Smoking is prohibited in jail, and Jackson laughs as he says, “That’s the best rehab. I was fully a smoker, and I plan on resuming my habit right now! I can’t quit!” Reading is available to break the monotony, but materials are limited. “The stuff that’s there is bullshit and not good material. They should have more educational materials.
“More books than just fuckin’ crime books like, Jimmy’s Usin’ Dope or Timmy Killed John. They should have more intelligent reading. After readin’ all those books, I wanna get out and kill!”
There is no gym or weight room. “They snatched all that. The South Bay county jail is the only one that still gives you recreational space. So I do a lot of push-ups. When I worked out a lot, I was bigger.”
Tattooing is another popular pastime. Jackson opens his shirt and exposes an “S” and “D” in Gothic characters. “I just got these put on. That’s for ‘San Diego County.’” He also shows an older tattoo of a flag near his throat and explains how inmates tattoo each other. He holds up his Walkman: “This is a tattoo gun. You take the engine out of a Walkman, and you have a running engine. With the motor you get a piece of guitar string, and the guitar string is your needle. It’s the same as in a tattoo shop, but it’s a little bit better. You tie that engine up and have that motor runnin’, hook it up with these two batteries, get a piece of wire, and it just runs. We use India ink brought in by visitors. The police didn’t know that for a long time until snitches came along.”

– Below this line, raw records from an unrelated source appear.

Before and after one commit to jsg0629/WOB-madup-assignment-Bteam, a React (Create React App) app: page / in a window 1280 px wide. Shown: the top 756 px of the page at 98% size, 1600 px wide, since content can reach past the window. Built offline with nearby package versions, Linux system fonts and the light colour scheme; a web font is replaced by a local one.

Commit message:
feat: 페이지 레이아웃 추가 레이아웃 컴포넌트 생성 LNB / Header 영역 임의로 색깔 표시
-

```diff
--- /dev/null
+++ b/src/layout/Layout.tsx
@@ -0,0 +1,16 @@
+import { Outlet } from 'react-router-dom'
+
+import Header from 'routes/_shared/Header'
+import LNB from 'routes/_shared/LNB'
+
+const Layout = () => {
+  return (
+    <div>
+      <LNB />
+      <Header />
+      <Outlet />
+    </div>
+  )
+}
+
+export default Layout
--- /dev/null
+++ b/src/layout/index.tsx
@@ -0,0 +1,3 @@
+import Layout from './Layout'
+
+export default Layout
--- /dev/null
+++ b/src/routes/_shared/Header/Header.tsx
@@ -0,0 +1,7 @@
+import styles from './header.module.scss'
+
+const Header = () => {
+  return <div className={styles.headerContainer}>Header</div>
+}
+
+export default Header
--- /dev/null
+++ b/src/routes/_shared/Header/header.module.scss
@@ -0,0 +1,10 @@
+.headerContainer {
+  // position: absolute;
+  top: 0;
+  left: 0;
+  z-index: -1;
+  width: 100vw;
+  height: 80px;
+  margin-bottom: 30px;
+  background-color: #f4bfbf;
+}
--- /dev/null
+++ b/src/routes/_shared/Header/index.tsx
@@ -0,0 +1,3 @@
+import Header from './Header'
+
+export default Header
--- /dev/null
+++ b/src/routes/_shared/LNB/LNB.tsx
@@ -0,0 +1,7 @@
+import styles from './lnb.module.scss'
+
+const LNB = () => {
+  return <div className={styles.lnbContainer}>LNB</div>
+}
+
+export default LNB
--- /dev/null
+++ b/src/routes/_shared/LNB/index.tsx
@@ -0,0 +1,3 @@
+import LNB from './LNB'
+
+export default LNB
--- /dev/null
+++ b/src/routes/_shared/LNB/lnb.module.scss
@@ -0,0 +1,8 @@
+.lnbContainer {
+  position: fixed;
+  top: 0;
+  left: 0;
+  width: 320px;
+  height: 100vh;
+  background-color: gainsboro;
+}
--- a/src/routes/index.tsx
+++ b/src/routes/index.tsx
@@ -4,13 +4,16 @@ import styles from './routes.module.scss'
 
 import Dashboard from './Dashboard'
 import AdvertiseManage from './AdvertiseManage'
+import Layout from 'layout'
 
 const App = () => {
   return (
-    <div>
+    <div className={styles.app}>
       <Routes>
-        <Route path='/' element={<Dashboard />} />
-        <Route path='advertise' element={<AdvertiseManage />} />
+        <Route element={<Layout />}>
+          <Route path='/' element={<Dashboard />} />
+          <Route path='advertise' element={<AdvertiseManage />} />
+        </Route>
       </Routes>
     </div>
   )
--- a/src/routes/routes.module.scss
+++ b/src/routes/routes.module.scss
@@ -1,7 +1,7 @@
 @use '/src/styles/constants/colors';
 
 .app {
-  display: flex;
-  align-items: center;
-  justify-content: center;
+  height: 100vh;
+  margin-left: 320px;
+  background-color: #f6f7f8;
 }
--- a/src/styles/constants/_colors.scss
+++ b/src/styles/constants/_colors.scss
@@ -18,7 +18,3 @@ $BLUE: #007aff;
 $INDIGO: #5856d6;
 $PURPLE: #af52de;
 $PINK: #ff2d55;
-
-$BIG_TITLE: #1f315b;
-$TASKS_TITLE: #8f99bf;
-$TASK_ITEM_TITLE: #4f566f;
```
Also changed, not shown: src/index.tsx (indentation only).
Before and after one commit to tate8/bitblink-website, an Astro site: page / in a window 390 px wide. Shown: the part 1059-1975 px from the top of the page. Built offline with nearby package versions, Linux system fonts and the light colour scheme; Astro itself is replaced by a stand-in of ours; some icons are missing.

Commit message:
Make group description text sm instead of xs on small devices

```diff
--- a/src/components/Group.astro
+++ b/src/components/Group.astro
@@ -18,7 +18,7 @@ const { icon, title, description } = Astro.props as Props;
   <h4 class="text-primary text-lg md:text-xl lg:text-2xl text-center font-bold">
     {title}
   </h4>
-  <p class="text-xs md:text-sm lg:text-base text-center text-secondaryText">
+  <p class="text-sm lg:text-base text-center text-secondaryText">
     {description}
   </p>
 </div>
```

Drugs are available for those who can pay. “Just shoot the word down that you got money. There’ll be a soldier that’ll come up and verify it. You’ll never know who he is. He’s the dope man’s runner. He’ll come through as a trustee, sweepin’ the floor. If you got 50 bucks, he’ll come back in two days. If it’s there, he’ll give it to you. If it’s not, then you gonna find yourself getting stuffed somewhere. You know what I mean?” Liquor is also on hand. “I make it. I take all the oranges and bread [let them ferment], and we get drunk on Fridays.”
Surveillance has also greatly reduced the problem of homosexual rape. “It was a problem. In the old county, you had fags comin’ at you in the stairwells, but they stopped all that. The gays is in one cubicle and that’s it. Some homosexuals get through that don’t look it, but when you see ’em you know ’em. We had three homosexuals in our bunk area. I just told ’em, ‘Don’t start that gay shit in here.’ I’ve heard that they do it by the toilets ’cause they’re off-camera.”
Upbeat about the future, Jackson is anxious to go home and get back to work. “I live in El Cajon. I was sure that I didn’t have no job now, but my boss said I can still come back to work.” His face beams as he praises his boss. “He was down with me from before. I was a trainer for telemarketing, and he kept me the job, man! I’m gonna call him and thank him for everything he did. I’m gonna go to work. He knew that wasn’t me with the dope. I had money.”